Dissertation: “Race, Risks, and Responses: Mapping Black Americans’ Reactions to Group Threat” (in progress)
In this project, I examine the role of socialization in influencing young Black Americans’ political action. Specifically, I am concerned with how socialization shapes perceptions of and responses to group threat and how those perceptions affect responses to threats encountered in the daily lives of young Black Americans.
Methodologically, I utilize quantitative analyses of survey data and experiments as well as qualitative analysis of 50 in-depth interviews with young Black Americans ages 18 to 35 in the Chicago area to investigate both intergroup and intragroup differences in responses to threat from women and LGBTQI respondents. I find that Black women are most likely to express concerns about state-based and intragroup threat.

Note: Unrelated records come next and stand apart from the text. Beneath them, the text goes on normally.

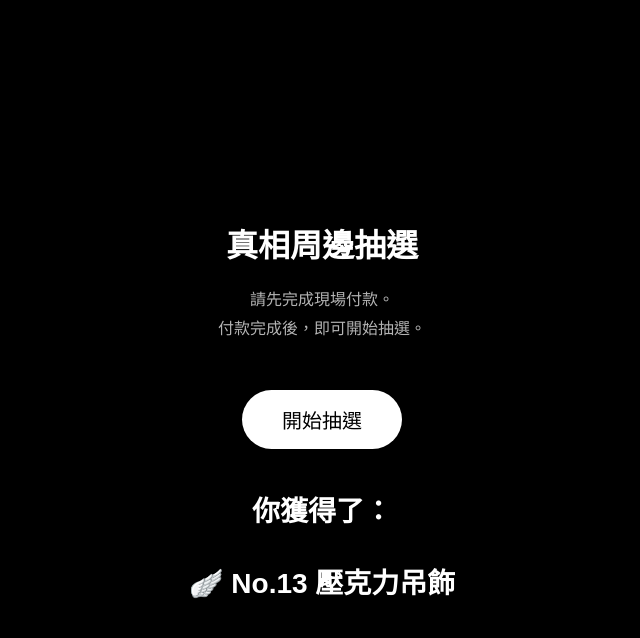
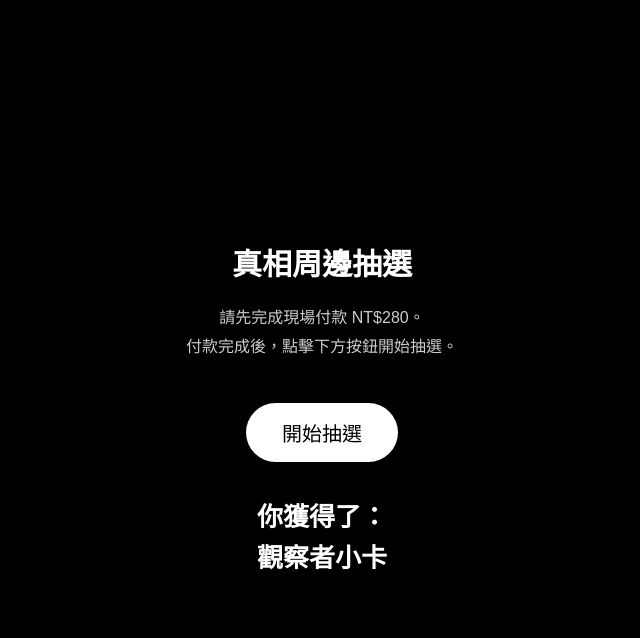
Before and after one commit to ReiNa203/theyarewatching-lottery, a plain HTML site: page index.html in a window 1280 px wide. Both pictures are taken after a click on the button "開始抽選". Shown: the whole page, without its empty margins (318-958 px from the left). Drawn offline with Linux system fonts and the light colour scheme.

Commit message:
Update index.html

```diff
--- a/index.html
+++ b/index.html
@@ -3,95 +3,87 @@
 <head>
 <meta charset="UTF-8">
 <meta name="viewport" content="width=device-width, initial-scale=1.0">
-
-<title>牠們在看｜真相抽選</title>
+<title>牠們在看｜周邊抽選</title>
 
 <style>
 body{
   margin:0;
   background:#000;
-    color:white;
-    font-family:sans-serif;
+  color:#fff;
+  font-family:Arial, "Noto Sans TC", sans-serif;
+  min-height:100vh;
   display:flex;
   justify-content:center;
   align-items:center;
-    height:100vh;
   text-align:center;
 }
 
-.container{
+.box{
   width:90%;
-    max-width:500px;
+  max-width:480px;
+  padding:30px;
 }
 
 h1{
-    font-size:32px;
-    margin-bottom:20px;
+  font-size:30px;
 }
 
 p{
-    opacity:0.7;
   line-height:1.8;
+  opacity:.8;
 }
 
 button{
-    margin-top:30px;
-    padding:15px 40px;
+  margin-top:25px;
+  padding:15px 36px;
   font-size:20px;
   border:none;
-    background:white;
-    color:black;
   border-radius:999px;
-    cursor:pointer;
+  background:#fff;
+  color:#000;
 }
 
 #result{
-    margin-top:40px;
-    font-size:28px;
+  margin-top:35px;
+  font-size:26px;
   font-weight:bold;
+  line-height:1.6;
 }
 </style>
 </head>
 
 <body>
 
-<div class="container">
-
+<div class="box">
   <h1>真相周邊抽選</h1>
 
   <p>
-請先完成現場付款。<br>
-付款完成後，即可開始抽選。
+    請先完成現場付款 NT$280。<br>
+    付款完成後，點擊下方按鈕開始抽選。
   </p>
 
-<button onclick="drawPrize()">
-開始抽選
-</button>
+  <button id="drawBtn">開始抽選</button>
 
   <div id="result"></div>
-
 </div>
 
 <script>
+document.getElementById("drawBtn").addEventListener("click", function(){
 
-function drawPrize(){
-
-const prizes = [
-"🪽 No.13 壓克力吊飾",
-"🥚 真相碎片貼紙組",
-"🐔 C-98 徽章",
-"📦 展場限定明信片",
-"👁 觀察者小卡"
+  var prizes = [
+    "No.13 壓克力吊飾",
+    "真相碎片貼紙組",
+    "C-98 徽章",
+    "展場限定明信片",
+    "觀察者小卡"
   ];
 
-const randomPrize =
-prizes[Math.floor(Math.random() * prizes.length)];
+  var index = Math.floor(Math.random() * prizes.length);
+  var prize = prizes[index];
 
   document.getElementById("result").innerHTML =
-"你獲得了：<br><br>" + randomPrize;
-
-}
-
+    "你獲得了：<br>" + prize;
+});
 </script>
 
 </body>
```
Lines whose indentation alone changed are shown as unchanged.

Conversely, Black men vary drastically in their responses to group threat depending on their sexual orientation, gender expression, and vulnerability to stereotypes.
Jackson, Jenn M. “Private Selves as Public Property: Black Women’s Self-Making in the Contemporary Moment” (Forthcoming: Public Culture, 2018)
Jackson, Jenn M. “Black Americans and the ‘Crime Narrative’: Comments on the use of news frames and their impacts on public opinion formation” (Revise and Resubmit)